In the 1970s travel organizations began to offer group travels, a very successful idea as it reached the shy, elderly and inexperienced tourist making his/her wanderlust safe and uncomplicated. Also single women began to take part in group arrangements and they had the time of their life. For four years I did tour guiding on such group travels around the world, especially in the Americas, Africa and Asia.
On these tours I started to collect local legends, poetry and recipes, because it came closest to the country’s soul, and…. it was easier to carry home than other art objects. The cuisine that you get offered in chosen restaurants does not really represent the national character of a country, it usually is a mixed taste cuisine as soon as tourists are involved. If you really want to know it you must make an effort and go looking for it. Go where the locals are going, try food on the open markets and speak to locals. Communication is your best travel guide.
Today there are no limits set to choose your own personal preference of travelling; ship cruising is at the moment the hit, tours to the poles of our globe to see the ice cracking and melting, luxury maxi yacht holidays to enchanting places; private yachting and sailing around the world has become the dream of so many, or living on a yacht as we did; camper travels in the remotest places for many months as we did in Baja California; or biking group tours around the world in one year as our American friend Randal did; motorcycling is quite the thing today from one continent to the other; I have met so many young people with all their belongings on their machines, I met them in the Copper Canyon in Mexico on 3000 m and in camping places of a fisher camp in Baja; tours on horseback or on your own feet across the Alps and on the famous Camino de Santiago trail.

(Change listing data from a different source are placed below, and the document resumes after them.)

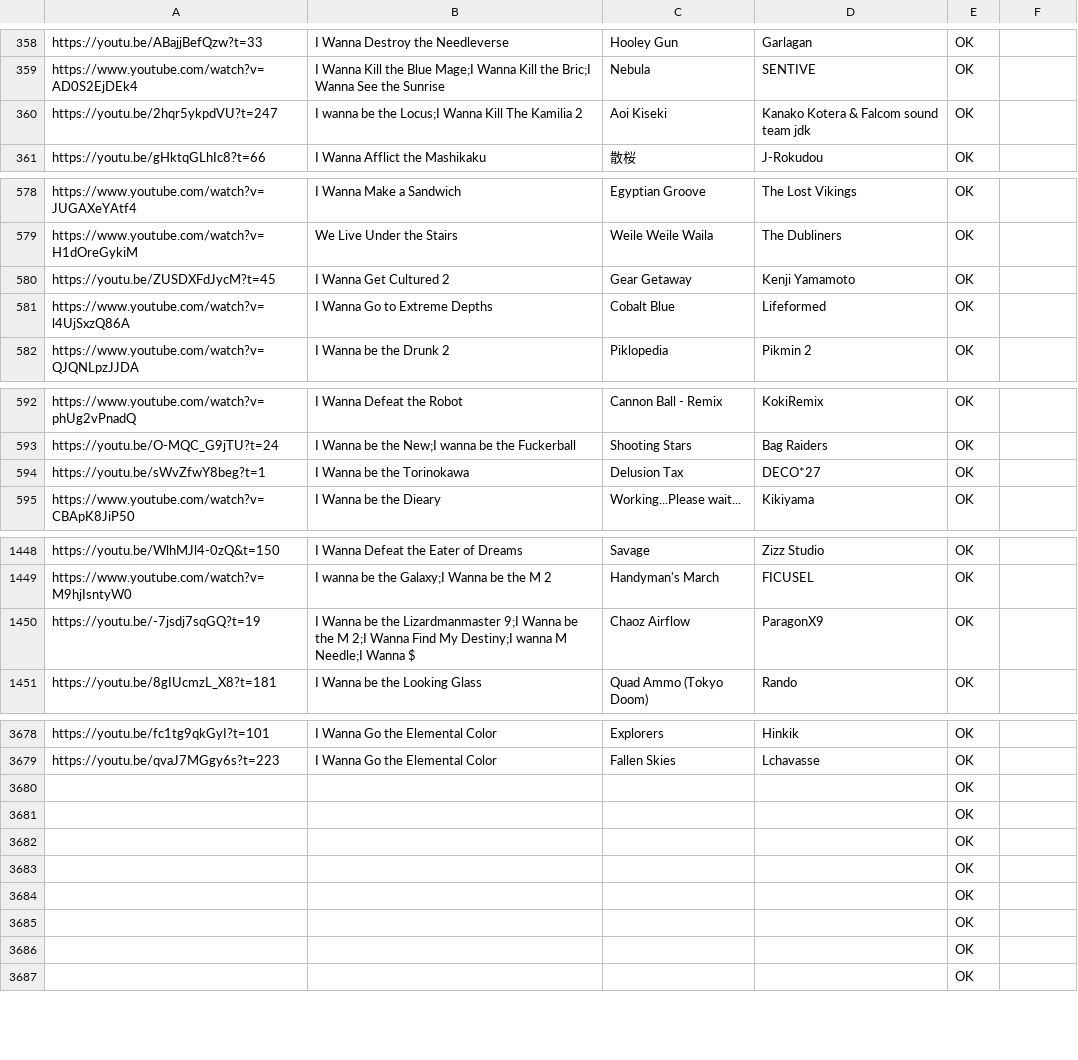
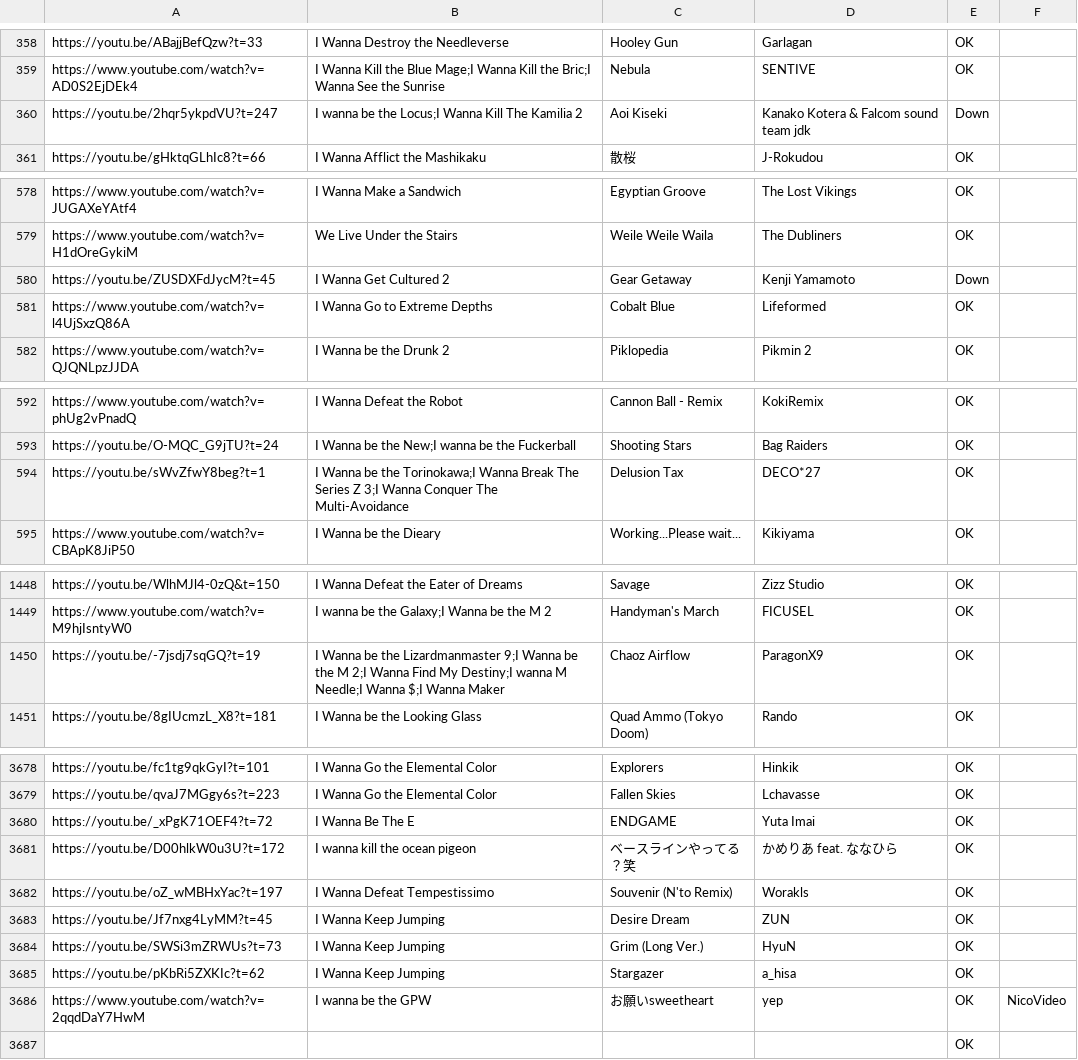
Before and after one commit to PlayerDash2017/Fangame-Music-Quiz-Page-ver, a CSV file: FMQ.csv, drawn as a sheet; only a part is shown, gaps mark what is left out; the diff covers the shown part only.

```diff
--- a/FMQ.csv
+++ b/FMQ.csv
@@ -359,3 +359,3 @@ https://youtu.be/ABajjBefQzw?t=33,I Wanna Destroy the Needleverse,Hooley Gun,Gar
 https://www.youtube.com/watch?v=AD0S2EjDEk4,I Wanna Kill the Blue Mage;I Wanna Kill the Bric;I Wanna See the Sunrise,Nebula,SENTIVE,OK,
-https://youtu.be/2hqr5ykpdVU?t=247,I wanna be the Locus;I Wanna Kill The Kamilia 2,Aoi Kiseki,Kanako Kotera & Falcom sound team jdk,OK,
+https://youtu.be/2hqr5ykpdVU?t=247,I wanna be the Locus;I Wanna Kill The Kamilia 2,Aoi Kiseki,Kanako Kotera & Falcom sound team jdk,Down,
 https://youtu.be/gHktqGLhIc8?t=66,I Wanna Afflict the Mashikaku,散桜,J-Rokudou,OK,
@@ -579,3 +579,3 @@ https://www.youtube.com/watch?v=JUGAXeYAtf4,I Wanna Make a Sandwich,Egyptian Gro
 https://www.youtube.com/watch?v=H1dOreGykiM,We Live Under the Stairs,Weile Weile Waila,The Dubliners,OK,
-https://youtu.be/ZUSDXFdJycM?t=45,I Wanna Get Cultured 2,Gear Getaway,Kenji Yamamoto,OK,
+https://youtu.be/ZUSDXFdJycM?t=45,I Wanna Get Cultured 2,Gear Getaway,Kenji Yamamoto,Down,
 https://www.youtube.com/watch?v=l4UjSxzQ86A,I Wanna Go to Extreme Depths,Cobalt Blue,Lifeformed,OK,
@@ -593,3 +593,3 @@ https://www.youtube.com/watch?v=phUg2vPnadQ,I Wanna Defeat the Robot,Cannon Ball
 https://youtu.be/O-MQC_G9jTU?t=24,I Wanna be the New;I wanna be the Fuckerball,Shooting Stars,Bag Raiders,OK,
-https://youtu.be/sWvZfwY8beg?t=1,I Wanna be the Torinokawa,Delusion Tax,DECO*27,OK,
+https://youtu.be/sWvZfwY8beg?t=1,I Wanna be the Torinokawa;I Wanna Break The Series Z 3;I Wanna Conquer The Multi-Avoidance,Delusion Tax,DECO*27,OK,
 https://www.youtube.com/watch?v=CBApK8JiP50,I Wanna be the Dieary,Working...Please wait...,Kikiyama,OK,
@@ -1449,3 +1449,3 @@ https://youtu.be/WlhMJl4-0zQ&t=150,I Wanna Defeat the Eater of Dreams,Savage,Ziz
 https://www.youtube.com/watch?v=M9hjIsntyW0,I wanna be the Galaxy;I Wanna be the M 2,Handyman's March,FICUSEL,OK,
-https://youtu.be/-7jsdj7sqGQ?t=19,I Wanna be the Lizardmanmaster 9;I Wanna be the M 2;I Wanna Find My Destiny;I wanna M Needle;I Wanna $,Chaoz Airflow,ParagonX9,OK,
+https://youtu.be/-7jsdj7sqGQ?t=19,I Wanna be the Lizardmanmaster 9;I Wanna be the M 2;I Wanna Find My Destiny;I wanna M Needle;I Wanna $;I Wanna Maker,Chaoz Airflow,ParagonX9,OK,
 https://youtu.be/8gIUcmzL_X8?t=181,I Wanna be the Looking Glass,Quad Ammo (Tokyo Doom),Rando,OK,
@@ -3679,9 +3679,9 @@ https://youtu.be/fc1tg9qkGyI?t=101,I Wanna Go the Elemental Color,Explorers,Hink
 https://youtu.be/qvaJ7MGgy6s?t=223,I Wanna Go the Elemental Color,Fallen Skies,Lchavasse,OK,
-,,,,OK,
-,,,,OK,
-,,,,OK,
-,,,,OK,
-,,,,OK,
-,,,,OK,
-,,,,OK,
+https://youtu.be/_xPgK71OEF4?t=72,I Wanna Be The E,ENDGAME,Yuta Imai,OK,
+https://youtu.be/D00hlkW0u3U?t=172,I wanna kill the ocean pigeon,ベースラインやってる？笑,かめりあ feat. ななひら,OK,
+https://youtu.be/oZ_wMBHxYac?t=197,I Wanna Defeat Tempestissimo,Souvenir (N'to Remix),Worakls,OK,
+https://youtu.be/Jf7nxg4LyMM?t=45,I Wanna Keep Jumping,Desire Dream,ZUN,OK,
+https://youtu.be/SWSi3mZRWUs?t=73,I Wanna Keep Jumping,Grim (Long Ver.),HyuN,OK,
+https://youtu.be/pKbRi5ZXKIc?t=62,I Wanna Keep Jumping,Stargazer,a_hisa,OK,
+https://www.youtube.com/watch?v=2qqdDaY7HwM,I wanna be the GPW,お願いsweetheart,yep,OK,NicoVideo
 ,,,,OK,
```
Also changed, not shown: 2 edited cells elsewhere in this file, 1 other file.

On your ways through the world there will be so many moments when you stand still and say: AHHH, be it the Himalayan mountains or the wide cacti fields in Mexico, be it the high planes around the Titicaca Lake or the lush green exciting hell of the Amazonas, or you watch the parasailing chaps on the wide white beaches of South Carolina, these moments will become the jewels in the treasury chest of your life.
The other treasures you may collect on your journeys are the encounters with people and sharing their culture and their cuisine which I did with great passion. On my tours as tour guide I used to arrange with the hotel managers that we would have only local dishes with samples of vegetables and fruit that were grown in the area and I would explain them to my group. I would also have a special gourmet group, usually about ten people to go to simple local places to try the local dishes such as guinea pigs on the spit or iguana on your sandwich eaten with your fingers on some maize bread; or be part of a Feijoada Party in Brazil, or go on a boat trip to stay overnight in a jungle camp because the hotel was not available for us and eat crocodile steak.
I want to finish this first part with recipes for two aperitifs I used to like very much in South America, that is the Caipirinha from Brazil and Pisco Sour from Peru where I tasted it for the first time.
Caipirinha: 1 lime per glass, wash the fruit and cut it into small pieces, add sugar and punch it with a mortar. Dip the rim of your glass into the lime first then into sugar; fill your glass with crushed ice, add the lime mixture and on top of that add Cachaça, a sugar cane liquor.
Pisco Sour: Pisco is a liquor based on grape; in a shaker first shake three parts of Pisco and 1 part of lime syrup – the bar mixer suggested to add a dash of Whisky for rounding off – then shake the white of an egg with crushed ice and pour the foam on top of the drink.
You better have just one of these drinks, they are very strong but they are most delicious.
In the next part I will tell you about our adventurous bus travel to the old silver town Batopilas in the Copper Canyon in Mexico.